Copy all of the data that follows without altering a word.

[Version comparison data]
== == ==
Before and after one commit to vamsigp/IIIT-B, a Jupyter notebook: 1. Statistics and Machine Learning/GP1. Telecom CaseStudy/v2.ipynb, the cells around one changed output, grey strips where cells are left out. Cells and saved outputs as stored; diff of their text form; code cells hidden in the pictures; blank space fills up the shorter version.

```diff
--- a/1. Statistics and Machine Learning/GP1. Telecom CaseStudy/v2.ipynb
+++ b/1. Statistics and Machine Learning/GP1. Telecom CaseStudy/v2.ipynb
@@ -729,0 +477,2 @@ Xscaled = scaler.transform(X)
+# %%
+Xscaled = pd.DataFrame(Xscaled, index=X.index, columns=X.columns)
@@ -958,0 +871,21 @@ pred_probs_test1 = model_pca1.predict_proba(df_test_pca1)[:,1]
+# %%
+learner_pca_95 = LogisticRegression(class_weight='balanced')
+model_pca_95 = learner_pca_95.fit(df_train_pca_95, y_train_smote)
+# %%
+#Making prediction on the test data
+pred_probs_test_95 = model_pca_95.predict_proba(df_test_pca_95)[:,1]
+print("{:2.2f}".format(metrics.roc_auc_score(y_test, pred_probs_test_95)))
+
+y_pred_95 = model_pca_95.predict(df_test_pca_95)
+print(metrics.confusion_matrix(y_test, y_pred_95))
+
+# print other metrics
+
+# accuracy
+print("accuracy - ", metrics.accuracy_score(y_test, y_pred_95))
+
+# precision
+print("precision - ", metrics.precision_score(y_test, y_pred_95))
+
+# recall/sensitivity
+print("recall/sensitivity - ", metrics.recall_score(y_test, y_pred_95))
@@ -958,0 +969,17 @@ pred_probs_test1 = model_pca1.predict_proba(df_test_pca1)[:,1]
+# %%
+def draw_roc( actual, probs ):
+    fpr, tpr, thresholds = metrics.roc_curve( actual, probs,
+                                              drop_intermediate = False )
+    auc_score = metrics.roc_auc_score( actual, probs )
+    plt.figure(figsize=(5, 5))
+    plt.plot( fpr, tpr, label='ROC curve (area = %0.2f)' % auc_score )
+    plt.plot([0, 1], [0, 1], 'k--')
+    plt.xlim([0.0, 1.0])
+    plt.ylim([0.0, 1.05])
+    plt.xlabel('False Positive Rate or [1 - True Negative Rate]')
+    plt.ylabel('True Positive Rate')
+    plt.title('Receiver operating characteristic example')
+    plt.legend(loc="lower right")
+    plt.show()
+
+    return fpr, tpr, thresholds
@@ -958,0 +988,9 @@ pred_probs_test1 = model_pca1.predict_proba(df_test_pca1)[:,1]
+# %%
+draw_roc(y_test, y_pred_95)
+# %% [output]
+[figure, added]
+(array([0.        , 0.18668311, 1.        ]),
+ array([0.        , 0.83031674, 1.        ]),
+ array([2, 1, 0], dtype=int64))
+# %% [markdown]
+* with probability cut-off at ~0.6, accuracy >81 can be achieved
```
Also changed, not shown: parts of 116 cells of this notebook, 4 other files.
== == ==
> [YOUR RESPONSE]:
Before and after one commit to vamsigp/IIIT-B, a Jupyter notebook: 1. Statistics and Machine Learning/GP1. Telecom CaseStudy/v2.ipynb, the cells around one changed output, grey strips where cells are left out. Cells and saved outputs as stored; diff of their text form; code cells hidden in the pictures; blank space fills up the shorter version.

```diff
--- a/1. Statistics and Machine Learning/GP1. Telecom CaseStudy/v2.ipynb
+++ b/1. Statistics and Machine Learning/GP1. Telecom CaseStudy/v2.ipynb
@@ -729,0 +477,2 @@ Xscaled = scaler.transform(X)
+# %%
+Xscaled = pd.DataFrame(Xscaled, index=X.index, columns=X.columns)
@@ -958,0 +871,21 @@ pred_probs_test1 = model_pca1.predict_proba(df_test_pca1)[:,1]
+# %%
+learner_pca_95 = LogisticRegression(class_weight='balanced')
+model_pca_95 = learner_pca_95.fit(df_train_pca_95, y_train_smote)
+# %%
+#Making prediction on the test data
+pred_probs_test_95 = model_pca_95.predict_proba(df_test_pca_95)[:,1]
+print("{:2.2f}".format(metrics.roc_auc_score(y_test, pred_probs_test_95)))
+
+y_pred_95 = model_pca_95.predict(df_test_pca_95)
+print(metrics.confusion_matrix(y_test, y_pred_95))
+
+# print other metrics
+
+# accuracy
+print("accuracy - ", metrics.accuracy_score(y_test, y_pred_95))
+
+# precision
+print("precision - ", metrics.precision_score(y_test, y_pred_95))
+
+# recall/sensitivity
+print("recall/sensitivity - ", metrics.recall_score(y_test, y_pred_95))
@@ -958,0 +969,17 @@ pred_probs_test1 = model_pca1.predict_proba(df_test_pca1)[:,1]
+# %%
+def draw_roc( actual, probs ):
+    fpr, tpr, thresholds = metrics.roc_curve( actual, probs,
+                                              drop_intermediate = False )
+    auc_score = metrics.roc_auc_score( actual, probs )
+    plt.figure(figsize=(5, 5))
+    plt.plot( fpr, tpr, label='ROC curve (area = %0.2f)' % auc_score )
+    plt.plot([0, 1], [0, 1], 'k--')
+    plt.xlim([0.0, 1.0])
+    plt.ylim([0.0, 1.05])
+    plt.xlabel('False Positive Rate or [1 - True Negative Rate]')
+    plt.ylabel('True Positive Rate')
+    plt.title('Receiver operating characteristic example')
+    plt.legend(loc="lower right")
+    plt.show()
+
+    return fpr, tpr, thresholds
@@ -958,0 +988,9 @@ pred_probs_test1 = model_pca1.predict_proba(df_test_pca1)[:,1]
+# %%
+draw_roc(y_test, y_pred_95)
+# %% [output]
+[figure, added]
+(array([0.        , 0.18668311, 1.        ]),
+ array([0.        , 0.83031674, 1.        ]),
+ array([2, 1, 0], dtype=int64))
+# %% [markdown]
+* with probability cut-off at ~0.6, accuracy >81 can be achieved
```
Also changed, not shown: parts of 116 cells of this notebook, 4 other files.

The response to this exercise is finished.